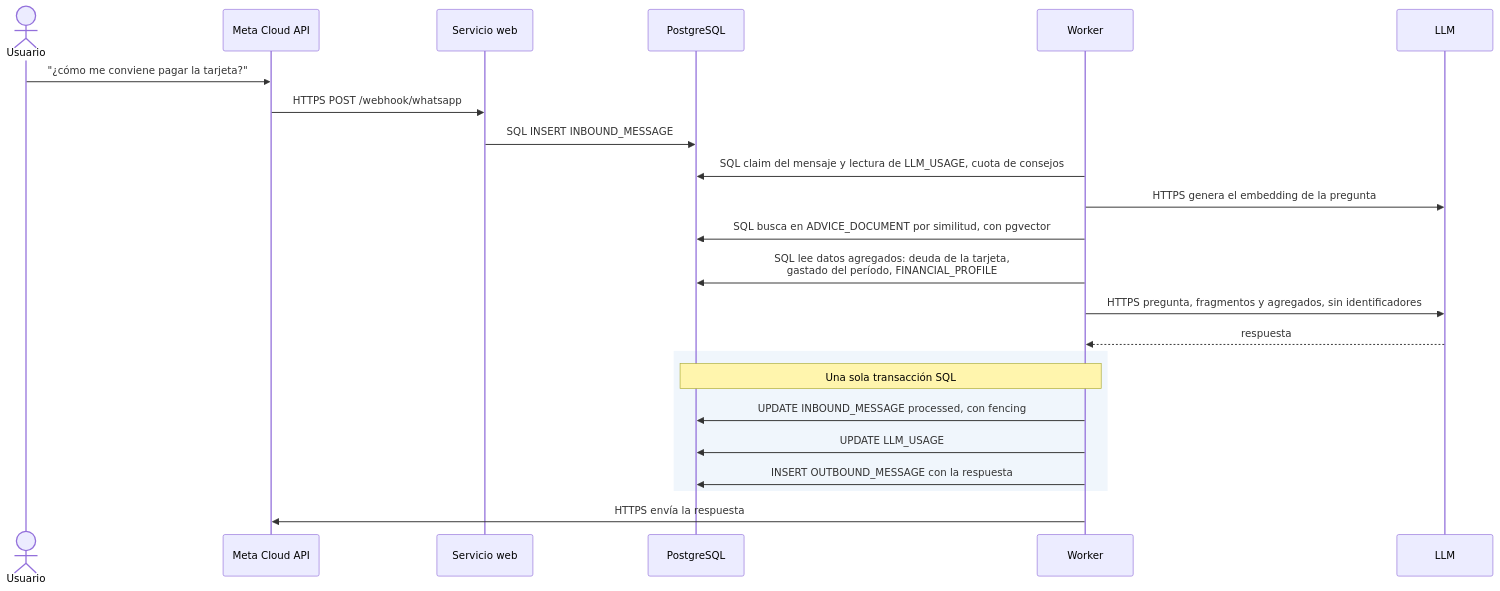
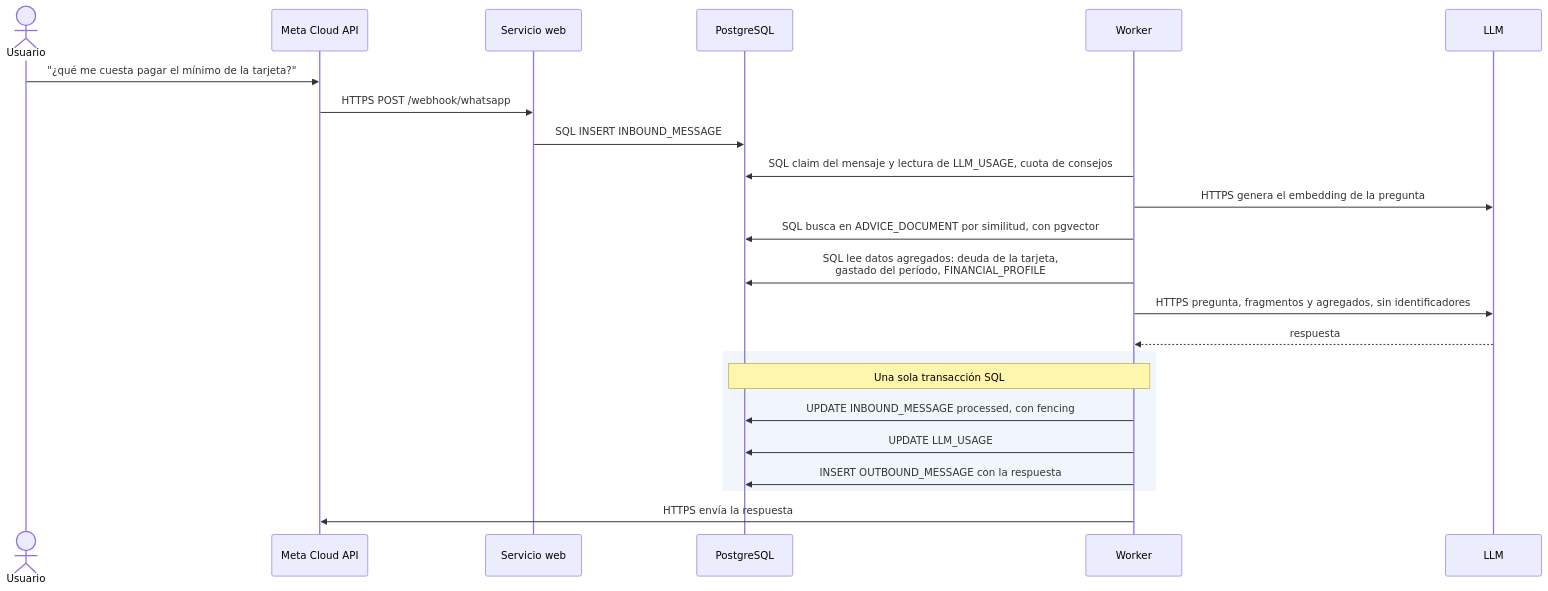
One commit to verozacarias-prog/AI4Devs-finalproject changed the ninth of 11 diagrams in docs/recorrido-completo.md. Above: the diagram before and after it, drawn with Mermaid. The commit also changed 4 other files, not shown here.

````diff
--- a/docs/recorrido-completo.md
+++ b/docs/recorrido-completo.md
@@ -382,26 +382,26 @@
 ```mermaid
 sequenceDiagram
     actor U as Usuario
     participant M as Meta Cloud API
     participant API as Servicio web
     participant DB as PostgreSQL
     participant W as Worker
     participant L as LLM
 
-    U->>M: "¿cómo me conviene pagar la tarjeta?"
+    U->>M: "¿qué me cuesta pagar el mínimo de la tarjeta?"
     M->>API: HTTPS POST /webhook/whatsapp
     API->>DB: SQL INSERT INBOUND_MESSAGE
     W->>DB: SQL claim del mensaje y lectura de LLM_USAGE, cuota de consejos
     W->>L: HTTPS genera el embedding de la pregunta
     W->>DB: SQL busca en ADVICE_DOCUMENT por similitud, con pgvector
     W->>DB: SQL lee datos agregados: deuda de la tarjeta,<br/>gastado del período, FINANCIAL_PROFILE
     W->>L: HTTPS pregunta, fragmentos y agregados, sin identificadores
     L-->>W: respuesta
     rect rgb(240, 246, 252)
         Note over W,DB: Una sola transacción SQL
         W->>DB: UPDATE INBOUND_MESSAGE processed, con fencing
         W->>DB: UPDATE LLM_USAGE
         W->>DB: INSERT OUTBOUND_MESSAGE con la respuesta
     end
     W->>M: HTTPS envía la respuesta
 ```
````
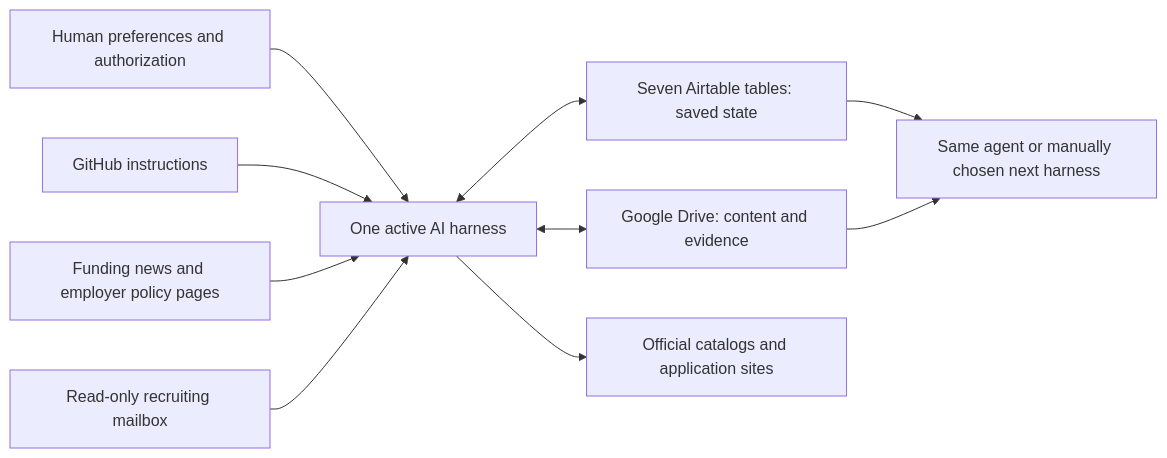
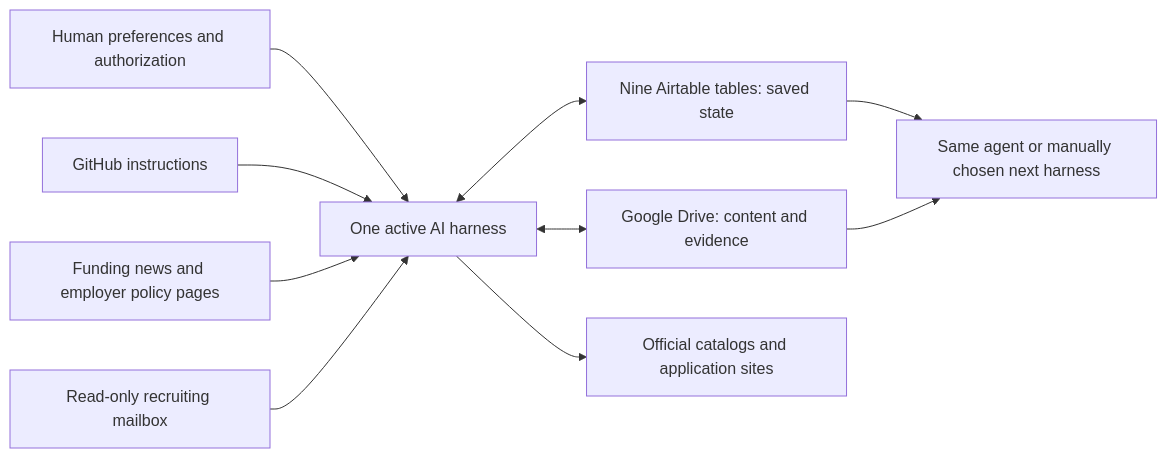
The diagram in README.md (sravankm86/nextmove), drawn with Mermaid before and after one commit. The commit also changed other lines of this file and 19 other files, not shown here.

First line of the commit message:
Move private application answers to scoped Airtable tables

```diff
--- a/README.md
+++ b/README.md
@@ -26,12 +26,12 @@
 ~~~mermaid
 flowchart LR
     User[Human preferences and authorization] --> Agent[One active AI harness]
     Git[GitHub instructions] --> Agent
-    Agent <--> Airtable[Seven Airtable tables: saved state]
+    Agent <--> Airtable[Nine Airtable tables: saved state]
     Agent <--> Drive[Google Drive: content and evidence]
     Agent --> Boards[Official catalogs and application sites]
     Funding[Funding news and employer policy pages] --> Agent
     Mail[Read-only recruiting mailbox] --> Agent
     Airtable --> Next[Same agent or manually chosen next harness]
     Drive --> Next
 ~~~
```
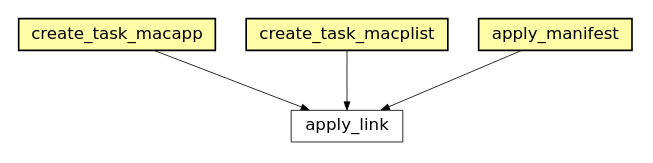
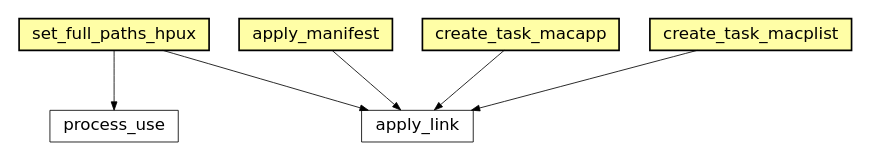
One commit to timb-machine-mirrors/gitlab-org-protocol-fuzzer-ce changed the fourth of 45 diagrams in build/waf/docs/sphinx/featuremap.rst. Above: the diagram before and after it, drawn with Graphviz. The commit also changed other lines of this file and 601 other files, not shown here.

```diff
--- a/build/waf/docs/sphinx/featuremap.rst
+++ b/build/waf/docs/sphinx/featuremap.rst
@@ -127,12 +225,16 @@
 .. graphviz::
 
 	digraph feature_cprogram {
-	size="8.0, 12.0";
-		"create_task_macapp" [style="setlinewidth(0.5)",URL="tools/c_osx.html#waflib.Tools.c_osx.create_task_macapp",fontname="Vera Sans, DejaVu Sans, Liberation Sans, Arial, Helvetica, sans",height=0.25,shape=box,fontsize=10,fillcolor="#fffea6",style=filled];
-	"create_task_macplist" [style="setlinewidth(0.5)",URL="tools/c_osx.html#waflib.Tools.c_osx.create_task_macplist",fontname="Vera Sans, DejaVu Sans, Liberation Sans, Arial, Helvetica, sans",height=0.25,shape=box,fontsize=10,fillcolor="#fffea6",style=filled];
-	"apply_link" [style="setlinewidth(0.5)",URL="tools/ccroot.html#waflib.Tools.ccroot.apply_link",fontname="Vera Sans, DejaVu Sans, Liberation Sans, Arial, Helvetica, sans",height=0.25,shape=box,fontsize=10];
-	"apply_manifest" [style="setlinewidth(0.5)",URL="tools/msvc.html#waflib.Tools.msvc.apply_manifest",fontname="Vera Sans, DejaVu Sans, Liberation Sans, Arial, Helvetica, sans",height=0.25,shape=box,fontsize=10,fillcolor="#fffea6",style=filled];
-	"create_task_macapp" -> "apply_link" [arrowsize=0.5,style="setlinewidth(0.5)"];
-	"create_task_macplist" -> "apply_link" [arrowsize=0.5,style="setlinewidth(0.5)"];
-	"apply_manifest" -> "apply_link" [arrowsize=0.5,style="setlinewidth(0.5)"];
+		size="8.0, 12.0";
+		"process_use" [style="setlinewidth(0.5)",URL="../tools/ccroot.html#waflib.Tools.ccroot.process_use",target="_top",fontname="Vera Sans, DejaVu Sans, Liberation Sans, Arial, Helvetica, sans",height=0.25,shape="rectangle",fontsize=10];
+		"apply_manifest" [style="setlinewidth(0.5)",URL="../tools/msvc.html#waflib.Tools.msvc.apply_manifest",target="_top",fontname="Vera Sans, DejaVu Sans, Liberation Sans, Arial, Helvetica, sans",height=0.25,shape="rectangle",fontsize=10,fillcolor="#fffea6",style=filled];
+		"set_full_paths_hpux" [style="setlinewidth(0.5)",URL="../tools/ccroot.html#waflib.Tools.ccroot.set_full_paths_hpux",target="_top",fontname="Vera Sans, DejaVu Sans, Liberation Sans, Arial, Helvetica, sans",height=0.25,shape="rectangle",fontsize=10,fillcolor="#fffea6",style=filled];
+		"create_task_macapp" [style="setlinewidth(0.5)",URL="../tools/c_osx.html#waflib.Tools.c_osx.create_task_macapp",target="_top",fontname="Vera Sans, DejaVu Sans, Liberation Sans, Arial, Helvetica, sans",height=0.25,shape="rectangle",fontsize=10,fillcolor="#fffea6",style=filled];
+		"apply_link" [style="setlinewidth(0.5)",URL="../tools/ccroot.html#waflib.Tools.ccroot.apply_link",target="_top",fontname="Vera Sans, DejaVu Sans, Liberation Sans, Arial, Helvetica, sans",height=0.25,shape="rectangle",fontsize=10];
+		"create_task_macplist" [style="setlinewidth(0.5)",URL="../tools/c_osx.html#waflib.Tools.c_osx.create_task_macplist",target="_top",fontname="Vera Sans, DejaVu Sans, Liberation Sans, Arial, Helvetica, sans",height=0.25,shape="rectangle",fontsize=10,fillcolor="#fffea6",style=filled];
+		"set_full_paths_hpux" -> "apply_link" [arrowsize=0.5,style="setlinewidth(0.5)"];
+		"set_full_paths_hpux" -> "process_use" [arrowsize=0.5,style="setlinewidth(0.5)"];
+		"create_task_macplist" -> "apply_link" [arrowsize=0.5,style="setlinewidth(0.5)"];
+		"apply_manifest" -> "apply_link" [arrowsize=0.5,style="setlinewidth(0.5)"];
+		"create_task_macapp" -> "apply_link" [arrowsize=0.5,style="setlinewidth(0.5)"];
 	}
```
▬▬▬▬▬▬▬▬▬▬
(WHAT TO PRODUCE): Each line in the material with "arrowsize" in it must be reported.

(YOUR RESPONSE):
-	"create_task_macapp" -> "apply_link" [arrowsize=0.5,style="setlinewidth(0.5)"];
-	"create_task_macplist" -> "apply_link" [arrowsize=0.5,style="setlinewidth(0.5)"];
-	"apply_manifest" -> "apply_link" [arrowsize=0.5,style="setlinewidth(0.5)"];
+		"set_full_paths_hpux" -> "apply_link" [arrowsize=0.5,style="setlinewidth(0.5)"];
+		"set_full_paths_hpux" -> "process_use" [arrowsize=0.5,style="setlinewidth(0.5)"];
+		"create_task_macplist" -> "apply_link" [arrowsize=0.5,style="setlinewidth(0.5)"];
+		"apply_manifest" -> "apply_link" [arrowsize=0.5,style="setlinewidth(0.5)"];
+		"create_task_macapp" -> "apply_link" [arrowsize=0.5,style="setlinewidth(0.5)"];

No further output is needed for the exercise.